Q20. Id X and Y.• X traces its roots to a textile manufacturing company established by Oliver Chace in 1839 as the Valley Falls Company in Valley Falls, Rhode Island.• In 1962, Y began buying stock in X after noticing a pattern in the price direction of its stock whenever the company closed a mill. At this time, X was run by Seabury Stanton.• Eventually, Y acknowledged that the textile business was waning and the companys financial situation was not going to improve.• In 1964, Stanton made a verbal tender offer of $111⁄2 per share for the company to buy back Ys shares. Y agreed to the deal. A few weeks later, Y received the tender offer in writing, but the tender offer was for only $113⁄8. Y later admitted that this lower, undercutting offer made him angry. Instead of selling at the slightly lower price, Y decided to buy more of the stock to take control of the company and fire Stanton (which he did). However, this put Y in a situation where he was now majority owner of a textile business that was failing.

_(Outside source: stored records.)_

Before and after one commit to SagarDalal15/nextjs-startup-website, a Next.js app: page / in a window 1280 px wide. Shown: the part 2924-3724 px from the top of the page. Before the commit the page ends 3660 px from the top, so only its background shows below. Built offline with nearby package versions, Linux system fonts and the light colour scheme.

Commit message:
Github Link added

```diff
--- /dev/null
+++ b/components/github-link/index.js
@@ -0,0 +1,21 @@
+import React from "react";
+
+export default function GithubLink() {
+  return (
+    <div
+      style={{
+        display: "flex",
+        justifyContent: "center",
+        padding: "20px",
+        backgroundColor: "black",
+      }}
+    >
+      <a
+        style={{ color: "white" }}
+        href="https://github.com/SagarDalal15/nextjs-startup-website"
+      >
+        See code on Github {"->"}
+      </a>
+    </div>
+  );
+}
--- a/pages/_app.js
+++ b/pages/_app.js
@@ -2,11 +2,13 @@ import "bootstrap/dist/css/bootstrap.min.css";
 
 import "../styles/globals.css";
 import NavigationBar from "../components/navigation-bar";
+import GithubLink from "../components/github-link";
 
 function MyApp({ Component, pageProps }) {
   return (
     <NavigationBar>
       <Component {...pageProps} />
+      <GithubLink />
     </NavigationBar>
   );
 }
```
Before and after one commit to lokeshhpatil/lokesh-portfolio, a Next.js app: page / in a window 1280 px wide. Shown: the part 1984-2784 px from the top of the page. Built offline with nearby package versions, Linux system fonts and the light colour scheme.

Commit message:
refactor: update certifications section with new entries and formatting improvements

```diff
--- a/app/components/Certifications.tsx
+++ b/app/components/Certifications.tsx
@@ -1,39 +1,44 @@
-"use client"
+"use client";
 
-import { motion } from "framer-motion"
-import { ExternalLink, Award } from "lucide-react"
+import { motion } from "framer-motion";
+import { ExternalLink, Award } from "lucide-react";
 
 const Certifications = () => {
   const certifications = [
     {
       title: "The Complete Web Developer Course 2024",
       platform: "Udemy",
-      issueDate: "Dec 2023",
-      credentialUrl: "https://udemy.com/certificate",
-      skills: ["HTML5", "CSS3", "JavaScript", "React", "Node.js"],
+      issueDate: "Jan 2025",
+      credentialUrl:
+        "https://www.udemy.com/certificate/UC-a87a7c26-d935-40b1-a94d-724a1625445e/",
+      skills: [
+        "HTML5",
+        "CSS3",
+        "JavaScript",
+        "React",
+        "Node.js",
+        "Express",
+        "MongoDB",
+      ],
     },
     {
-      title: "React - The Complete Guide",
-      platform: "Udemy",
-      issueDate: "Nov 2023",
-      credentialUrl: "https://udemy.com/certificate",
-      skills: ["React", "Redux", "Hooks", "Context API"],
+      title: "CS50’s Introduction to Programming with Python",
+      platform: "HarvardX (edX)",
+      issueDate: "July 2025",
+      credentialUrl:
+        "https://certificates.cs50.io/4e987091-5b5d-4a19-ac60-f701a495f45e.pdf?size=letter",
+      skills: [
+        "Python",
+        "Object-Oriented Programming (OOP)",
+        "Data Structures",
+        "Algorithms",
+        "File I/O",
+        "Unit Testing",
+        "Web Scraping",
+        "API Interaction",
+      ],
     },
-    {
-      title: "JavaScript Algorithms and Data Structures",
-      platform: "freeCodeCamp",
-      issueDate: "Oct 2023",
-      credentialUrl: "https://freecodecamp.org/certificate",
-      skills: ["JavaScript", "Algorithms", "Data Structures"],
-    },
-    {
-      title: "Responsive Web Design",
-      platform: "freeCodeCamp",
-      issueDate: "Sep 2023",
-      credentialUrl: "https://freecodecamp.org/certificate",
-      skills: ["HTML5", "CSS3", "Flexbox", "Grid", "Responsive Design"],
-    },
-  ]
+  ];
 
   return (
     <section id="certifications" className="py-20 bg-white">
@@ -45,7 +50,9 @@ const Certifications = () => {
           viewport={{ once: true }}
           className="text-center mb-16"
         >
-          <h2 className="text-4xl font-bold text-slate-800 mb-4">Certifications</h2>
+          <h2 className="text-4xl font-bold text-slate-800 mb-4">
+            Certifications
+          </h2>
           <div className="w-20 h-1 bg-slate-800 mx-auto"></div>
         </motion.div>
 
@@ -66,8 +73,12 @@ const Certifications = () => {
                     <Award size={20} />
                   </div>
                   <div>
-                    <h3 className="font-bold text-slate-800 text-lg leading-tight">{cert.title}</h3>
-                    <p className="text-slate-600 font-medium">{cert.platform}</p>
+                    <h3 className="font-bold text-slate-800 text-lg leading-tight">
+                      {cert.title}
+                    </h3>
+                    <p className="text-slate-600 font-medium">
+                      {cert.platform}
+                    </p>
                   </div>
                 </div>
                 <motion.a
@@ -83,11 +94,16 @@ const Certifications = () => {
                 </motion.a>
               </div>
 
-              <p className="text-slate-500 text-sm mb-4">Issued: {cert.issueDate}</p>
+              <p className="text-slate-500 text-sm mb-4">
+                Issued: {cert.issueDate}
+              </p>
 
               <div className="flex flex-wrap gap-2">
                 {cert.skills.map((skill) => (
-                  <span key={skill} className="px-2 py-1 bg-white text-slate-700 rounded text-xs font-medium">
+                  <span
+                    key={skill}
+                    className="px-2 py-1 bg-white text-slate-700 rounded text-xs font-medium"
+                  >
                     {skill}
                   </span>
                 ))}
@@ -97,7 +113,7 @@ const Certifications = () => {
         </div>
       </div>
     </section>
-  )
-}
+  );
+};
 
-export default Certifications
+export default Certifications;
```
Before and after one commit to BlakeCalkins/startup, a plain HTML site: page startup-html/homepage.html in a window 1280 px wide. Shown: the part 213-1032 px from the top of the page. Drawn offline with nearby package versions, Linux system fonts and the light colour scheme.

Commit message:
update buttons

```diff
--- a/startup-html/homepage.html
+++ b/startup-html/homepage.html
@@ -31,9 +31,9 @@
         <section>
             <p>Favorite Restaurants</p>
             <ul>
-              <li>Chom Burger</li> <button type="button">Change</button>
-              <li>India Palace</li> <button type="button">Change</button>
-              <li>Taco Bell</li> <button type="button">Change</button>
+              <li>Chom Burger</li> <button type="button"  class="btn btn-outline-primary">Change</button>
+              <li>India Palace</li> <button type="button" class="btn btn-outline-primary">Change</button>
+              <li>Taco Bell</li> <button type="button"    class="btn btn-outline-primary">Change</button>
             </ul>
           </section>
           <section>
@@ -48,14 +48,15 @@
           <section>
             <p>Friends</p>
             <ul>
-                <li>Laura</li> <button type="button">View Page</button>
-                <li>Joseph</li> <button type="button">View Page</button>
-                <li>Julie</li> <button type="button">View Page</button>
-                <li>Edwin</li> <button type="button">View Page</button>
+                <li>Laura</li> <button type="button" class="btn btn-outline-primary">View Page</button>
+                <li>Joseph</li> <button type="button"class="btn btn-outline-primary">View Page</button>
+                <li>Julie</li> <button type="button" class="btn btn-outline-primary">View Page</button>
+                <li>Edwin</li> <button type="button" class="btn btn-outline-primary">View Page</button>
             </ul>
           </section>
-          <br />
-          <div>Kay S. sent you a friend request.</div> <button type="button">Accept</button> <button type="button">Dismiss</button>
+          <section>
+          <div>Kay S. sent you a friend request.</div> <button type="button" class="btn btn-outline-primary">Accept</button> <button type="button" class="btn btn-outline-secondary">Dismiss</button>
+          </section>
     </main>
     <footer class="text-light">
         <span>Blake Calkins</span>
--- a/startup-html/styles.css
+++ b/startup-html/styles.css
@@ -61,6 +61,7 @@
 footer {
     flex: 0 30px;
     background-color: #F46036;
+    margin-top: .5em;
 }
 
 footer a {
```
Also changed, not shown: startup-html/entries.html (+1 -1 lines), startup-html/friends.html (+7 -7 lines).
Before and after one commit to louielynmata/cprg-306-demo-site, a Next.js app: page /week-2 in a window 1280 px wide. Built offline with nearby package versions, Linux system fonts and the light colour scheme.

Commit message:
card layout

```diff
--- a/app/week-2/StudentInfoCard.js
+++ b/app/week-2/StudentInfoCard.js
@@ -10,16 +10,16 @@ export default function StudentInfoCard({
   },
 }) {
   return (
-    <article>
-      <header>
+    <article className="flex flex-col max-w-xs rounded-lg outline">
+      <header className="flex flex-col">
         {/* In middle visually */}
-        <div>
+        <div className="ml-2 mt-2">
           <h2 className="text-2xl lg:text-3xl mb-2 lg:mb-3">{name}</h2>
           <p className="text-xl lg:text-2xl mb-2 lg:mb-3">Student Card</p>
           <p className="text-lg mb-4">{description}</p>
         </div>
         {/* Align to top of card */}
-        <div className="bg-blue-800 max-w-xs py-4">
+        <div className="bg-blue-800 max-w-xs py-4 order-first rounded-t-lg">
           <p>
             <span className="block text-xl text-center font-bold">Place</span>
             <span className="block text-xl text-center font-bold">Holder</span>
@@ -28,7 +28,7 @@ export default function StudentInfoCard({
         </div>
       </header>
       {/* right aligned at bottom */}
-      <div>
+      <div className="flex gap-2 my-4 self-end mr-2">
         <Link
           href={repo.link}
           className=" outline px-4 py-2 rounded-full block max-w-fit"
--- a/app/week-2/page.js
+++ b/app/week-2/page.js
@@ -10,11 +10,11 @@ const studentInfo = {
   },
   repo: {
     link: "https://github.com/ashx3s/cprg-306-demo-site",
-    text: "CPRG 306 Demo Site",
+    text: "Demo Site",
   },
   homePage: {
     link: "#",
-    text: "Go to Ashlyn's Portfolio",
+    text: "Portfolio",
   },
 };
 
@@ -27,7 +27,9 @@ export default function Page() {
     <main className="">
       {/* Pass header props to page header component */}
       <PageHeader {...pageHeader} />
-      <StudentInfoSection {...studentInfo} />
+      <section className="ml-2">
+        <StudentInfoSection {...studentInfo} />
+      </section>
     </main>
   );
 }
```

Q21.• The gentleman in the picture below lends his name to a class of goods. Alfred Marshall attributed this idea to him in his book Principles of Economics. He first proposed the paradox from his observations of the purchasing habits of the Victorian era poor.• “As Mr. X has pointed out, a rise in the price of bread makes so large a drain on the resources of the poorer labouring families and raises the marginal utility of money to them so much that they are forced to curtail their consumption of meat and the more expensive farinaceous foods: and, bread being still the cheapest food which they can get and will take, they consume more, and not less of it.”• —Alfred Marshall, Principles of Economics (1895 ed.)